**WHAT YOU NEED TO DO:**
All of the data that follows is to be printed exactly, without pictures.

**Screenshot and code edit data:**
■ ■ ■ ■
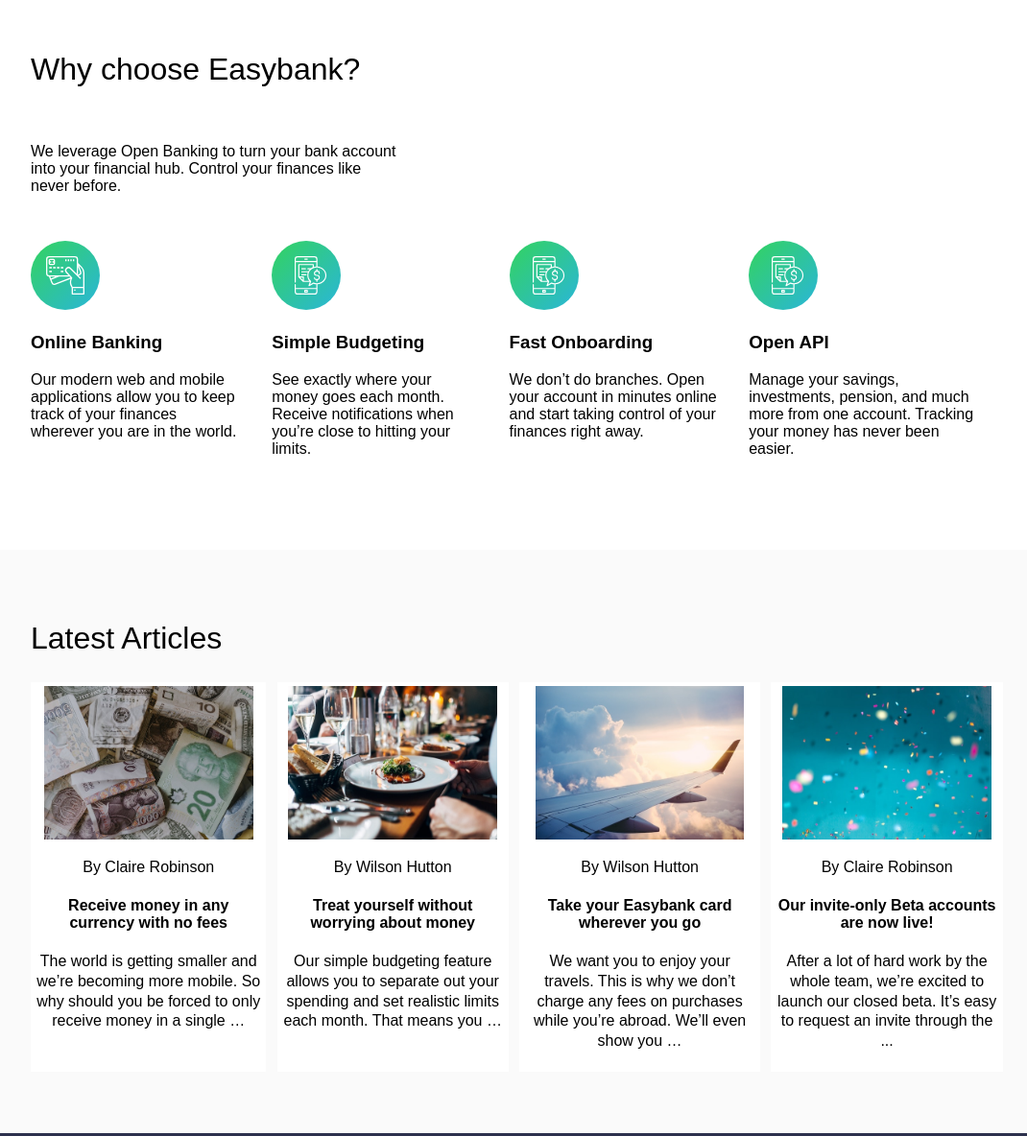
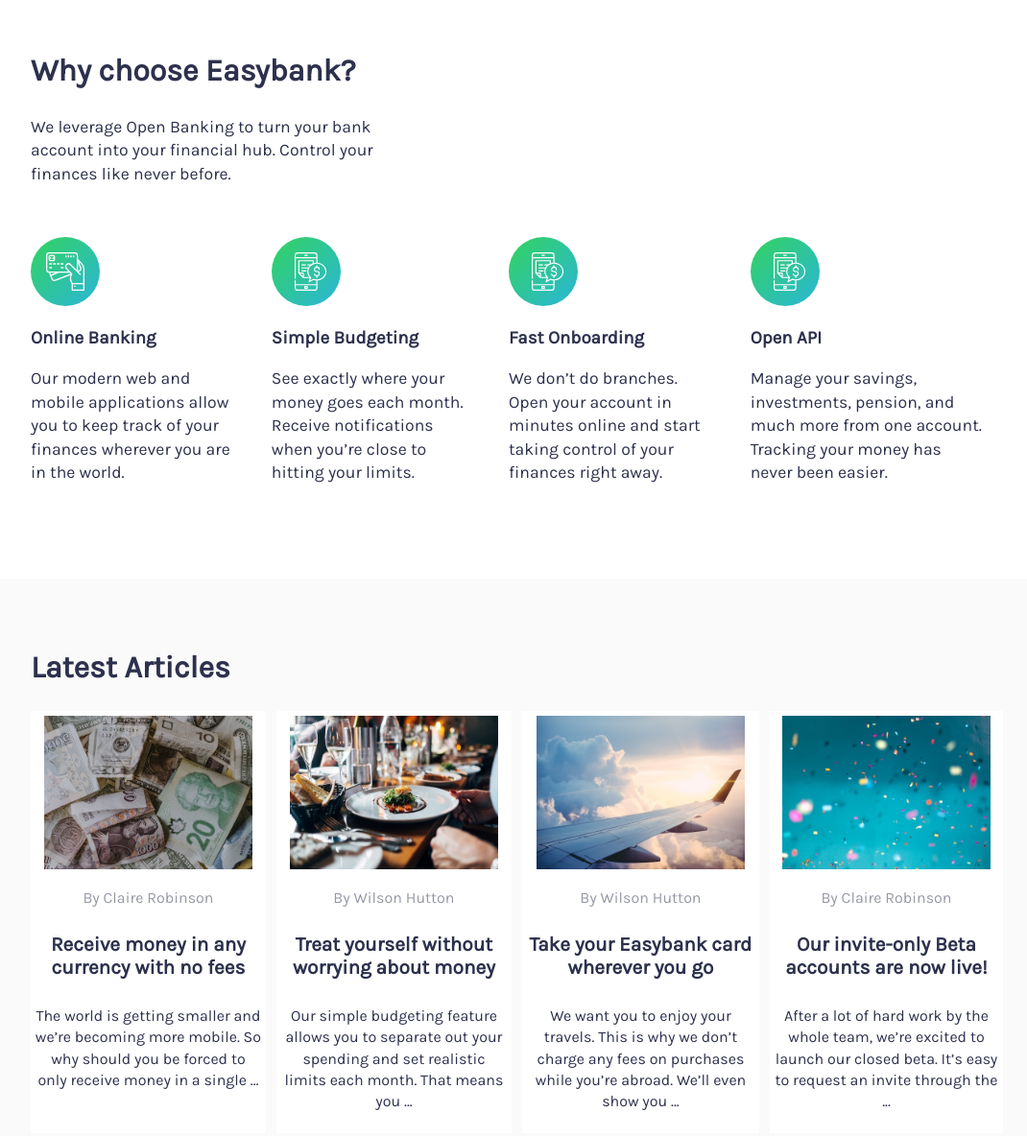
Before and after one commit to Iamhafsah/easybank, a plain HTML site: page index.html in a window 1280 px wide. Shown: the part 903-2087 px from the top of the page at 96% size, without its empty margins (96-1166 px from the left). Drawn offline with Linux system fonts and the light colour scheme.

Commit message:
modifications to fonts

```diff
--- a/index.html
+++ b/index.html
@@ -5,7 +5,7 @@
   <meta name="viewport" content="width=device-width, initial-scale=1.0"> <!-- displays site properly based on user's device -->
 
   <link rel="icon" type="image/png" sizes="32x32" href="./images/favicon-32x32.png">
-
+  <link href="https://fonts.googleapis.com/css2?family=Karla&display=swap" rel="stylesheet">
   <title>Frontend Mentor | Hafsah's Easybank landing page</title>
   <link rel="stylesheet" href="stylesheets/style.css">
   <script defer src="script.js"></script>
@@ -124,7 +124,7 @@
   <div class="article-div">
     <div>
       <img src="images/image-currency.jpg" alt="currency image" class="article1">
-      <p>By Claire Robinson</p>
+      <p class='author-name'>By Claire Robinson</p>
       <h4>Receive money in any currency with no fees</h4>
       <p class="article-paragraph">
         The world is getting smaller and we’re becoming more mobile. So why should you be
@@ -134,7 +134,7 @@
 
     <div>
       <img src="images/image-restaurant.jpg" alt="restaurant image" class="article2">
-      <p>By Wilson Hutton</p>
+      <p class='author-name'>By Wilson Hutton</p>
       <h4>Treat yourself without worrying about money
       </h4>
       <p class="article-paragraph">
@@ -145,7 +145,7 @@
 
     <div>
       <img src="images/image-plane.jpg" alt="plane image" class="article2">
-      <p>By Wilson Hutton</p>
+      <p class='author-name'>By Wilson Hutton</p>
       <h4>Take your Easybank card wherever you go</h4>
       <p class="article-paragraph">
         We want you to enjoy your travels. This is    why we don’t charge any fees on purchases while you’re abroad. We’ll even show you …
@@ -154,7 +154,7 @@
 
     <div>
       <img src="images/image-confetti.jpg" alt="restaurant image" class="article2">
-      <p>By Claire Robinson</p>
+      <p class='author-name'>By Claire Robinson</p>
       <h4>Our invite-only Beta accounts are now live!</h4>
       <p class="article-paragraph">
         After a lot of hard work by the whole team, we’re excited to launch our closed beta.
--- a/src/partials/_articles.scss
+++ b/src/partials/_articles.scss
@@ -12,16 +12,14 @@
     }
 
     .article-paragraph{
-        line-height: 1.3;
-        // max-width: 30vw;
+        line-height: 1.4;
+        font-size: 1.1;
     }
 }
 
 .article-div{
     display: flex;
     justify-content: center;
-    // align-items: center;
-    // margin-left: -2em;
     text-align: center;
 
     img{
@@ -33,10 +31,13 @@
         margin-bottom: 1em;
         background-color: $White;
         padding: .3em;
-        // max-width: 30vw;
+
+        .author-name{
+            color: $Grayish-Blue;
+        }
     }
     h4{
-        font-weight: 550;
+        font-size: 1.3rem;
     }
 }
 
--- a/src/partials/_choose-bank.scss
+++ b/src/partials/_choose-bank.scss
@@ -3,13 +3,15 @@
     max-width: 80%;
     margin: auto;
     padding: 3em 0;
+    color: $Dark-Blue;
 
     h2{
         font-size: 2rem;
-        font-weight: 500;
     }
     .reason-intro{
-        padding: 2em 0;
+        padding: .1em 0 2em 0;
+        font-size: 1.1rem;
+        line-height: 1.4;
     }
 }
 .reasons{
@@ -20,7 +22,8 @@
         margin-right: 2em;
     }
     p{
-        display: block;
+        font-size: 1.1rem;
+        line-height: 1.4;
     }
 }
 
--- a/src/partials/_footer.scss
+++ b/src/partials/_footer.scss
@@ -2,6 +2,8 @@ footer{
     background-color: $Dark-Blue;
     padding: 2em 1.5em .5em 1.5em;
     color: $White;
+    font-size: 1.1rem;
+
 
     .overall-container{
         display: flex;
@@ -57,6 +59,7 @@ footer{
     $Lime-Green , $Bright-Cyan);
     -webkit-text-fill-color: transparent;
     -webkit-background-clip: text;
+    background-clip: text;
 }
 
 // media queries
@@ -68,7 +71,6 @@ footer{
     }
     .left-links-wrapper{
         flex-direction: column;
-        // justify-content: center;
     }
     .invite-link{
         margin-left: -5rem;
--- a/src/partials/_intro.scss
+++ b/src/partials/_intro.scss
@@ -6,16 +6,19 @@
     background-position: right -80px top -55px, right  -180px top -150px;
     background-size: 40vw, 60vw;
     background-color: $Very-Light-Gray;
+    color: $Dark-Blue;
 
     .intro-text{
         padding: 6rem  9rem;
     }
     h1{
         font-size: 3rem;
-        font-weight: 500;
+        font-weight: 700;
     }
     p {
         margin-top: -1em;
+        font-size: 1.1em;
+        line-height: 1.4;
     }
     button{
         margin-top: 1em;
--- a/src/style.scss
+++ b/src/style.scss
@@ -6,7 +6,7 @@
 
 
 body, html{
-    font-family: sans-serif;
+    font-family: 'Karla', sans-serif;
     margin: 0;
     padding: 0;
     box-sizing: border-box;
```
Also changed, not shown: stylesheets/style.css, 1 other file.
■ ■ ■ ■
**TASK SOLUTION:**
Before and after one commit to Iamhafsah/easybank, a plain HTML site: page index.html in a window 1280 px wide. Shown: the part 903-2087 px from the top of the page at 96% size, without its empty margins (96-1166 px from the left). Drawn offline with Linux system fonts and the light colour scheme.

Commit message:
modifications to fonts

```diff
--- a/index.html
+++ b/index.html
@@ -5,7 +5,7 @@
   <meta name="viewport" content="width=device-width, initial-scale=1.0"> <!-- displays site properly based on user's device -->
 
   <link rel="icon" type="image/png" sizes="32x32" href="./images/favicon-32x32.png">
-
+  <link href="https://fonts.googleapis.com/css2?family=Karla&display=swap" rel="stylesheet">
   <title>Frontend Mentor | Hafsah's Easybank landing page</title>
   <link rel="stylesheet" href="stylesheets/style.css">
   <script defer src="script.js"></script>
@@ -124,7 +124,7 @@
   <div class="article-div">
     <div>
       <img src="images/image-currency.jpg" alt="currency image" class="article1">
-      <p>By Claire Robinson</p>
+      <p class='author-name'>By Claire Robinson</p>
       <h4>Receive money in any currency with no fees</h4>
       <p class="article-paragraph">
         The world is getting smaller and we’re becoming more mobile. So why should you be
@@ -134,7 +134,7 @@
 
     <div>
       <img src="images/image-restaurant.jpg" alt="restaurant image" class="article2">
-      <p>By Wilson Hutton</p>
+      <p class='author-name'>By Wilson Hutton</p>
       <h4>Treat yourself without worrying about money
       </h4>
       <p class="article-paragraph">
@@ -145,7 +145,7 @@
 
     <div>
       <img src="images/image-plane.jpg" alt="plane image" class="article2">
-      <p>By Wilson Hutton</p>
+      <p class='author-name'>By Wilson Hutton</p>
       <h4>Take your Easybank card wherever you go</h4>
       <p class="article-paragraph">
         We want you to enjoy your travels. This is    why we don’t charge any fees on purchases while you’re abroad. We’ll even show you …
@@ -154,7 +154,7 @@
 
     <div>
       <img src="images/image-confetti.jpg" alt="restaurant image" class="article2">
-      <p>By Claire Robinson</p>
+      <p class='author-name'>By Claire Robinson</p>
       <h4>Our invite-only Beta accounts are now live!</h4>
       <p class="article-paragraph">
         After a lot of hard work by the whole team, we’re excited to launch our closed beta.
--- a/src/partials/_articles.scss
+++ b/src/partials/_articles.scss
@@ -12,16 +12,14 @@
     }
 
     .article-paragraph{
-        line-height: 1.3;
-        // max-width: 30vw;
+        line-height: 1.4;
+        font-size: 1.1;
     }
 }
 
 .article-div{
     display: flex;
     justify-content: center;
-    // align-items: center;
-    // margin-left: -2em;
     text-align: center;
 
     img{
@@ -33,10 +31,13 @@
         margin-bottom: 1em;
         background-color: $White;
         padding: .3em;
-        // max-width: 30vw;
+
+        .author-name{
+            color: $Grayish-Blue;
+        }
     }
     h4{
-        font-weight: 550;
+        font-size: 1.3rem;
     }
 }
 
--- a/src/partials/_choose-bank.scss
+++ b/src/partials/_choose-bank.scss
@@ -3,13 +3,15 @@
     max-width: 80%;
     margin: auto;
     padding: 3em 0;
+    color: $Dark-Blue;
 
     h2{
         font-size: 2rem;
-        font-weight: 500;
     }
     .reason-intro{
-        padding: 2em 0;
+        padding: .1em 0 2em 0;
+        font-size: 1.1rem;
+        line-height: 1.4;
     }
 }
 .reasons{
@@ -20,7 +22,8 @@
         margin-right: 2em;
     }
     p{
-        display: block;
+        font-size: 1.1rem;
+        line-height: 1.4;
     }
 }
 
--- a/src/partials/_footer.scss
+++ b/src/partials/_footer.scss
@@ -2,6 +2,8 @@ footer{
     background-color: $Dark-Blue;
     padding: 2em 1.5em .5em 1.5em;
     color: $White;
+    font-size: 1.1rem;
+
 
     .overall-container{
         display: flex;
@@ -57,6 +59,7 @@ footer{
     $Lime-Green , $Bright-Cyan);
     -webkit-text-fill-color: transparent;
     -webkit-background-clip: text;
+    background-clip: text;
 }
 
 // media queries
@@ -68,7 +71,6 @@ footer{
     }
     .left-links-wrapper{
         flex-direction: column;
-        // justify-content: center;
     }
     .invite-link{
         margin-left: -5rem;
--- a/src/partials/_intro.scss
+++ b/src/partials/_intro.scss
@@ -6,16 +6,19 @@
     background-position: right -80px top -55px, right  -180px top -150px;
     background-size: 40vw, 60vw;
     background-color: $Very-Light-Gray;
+    color: $Dark-Blue;
 
     .intro-text{
         padding: 6rem  9rem;
     }
     h1{
         font-size: 3rem;
-        font-weight: 500;
+        font-weight: 700;
     }
     p {
         margin-top: -1em;
+        font-size: 1.1em;
+        line-height: 1.4;
     }
     button{
         margin-top: 1em;
--- a/src/style.scss
+++ b/src/style.scss
@@ -6,7 +6,7 @@
 
 
 body, html{
-    font-family: sans-serif;
+    font-family: 'Karla', sans-serif;
     margin: 0;
     padding: 0;
     box-sizing: border-box;
```
Also changed, not shown: stylesheets/style.css, 1 other file.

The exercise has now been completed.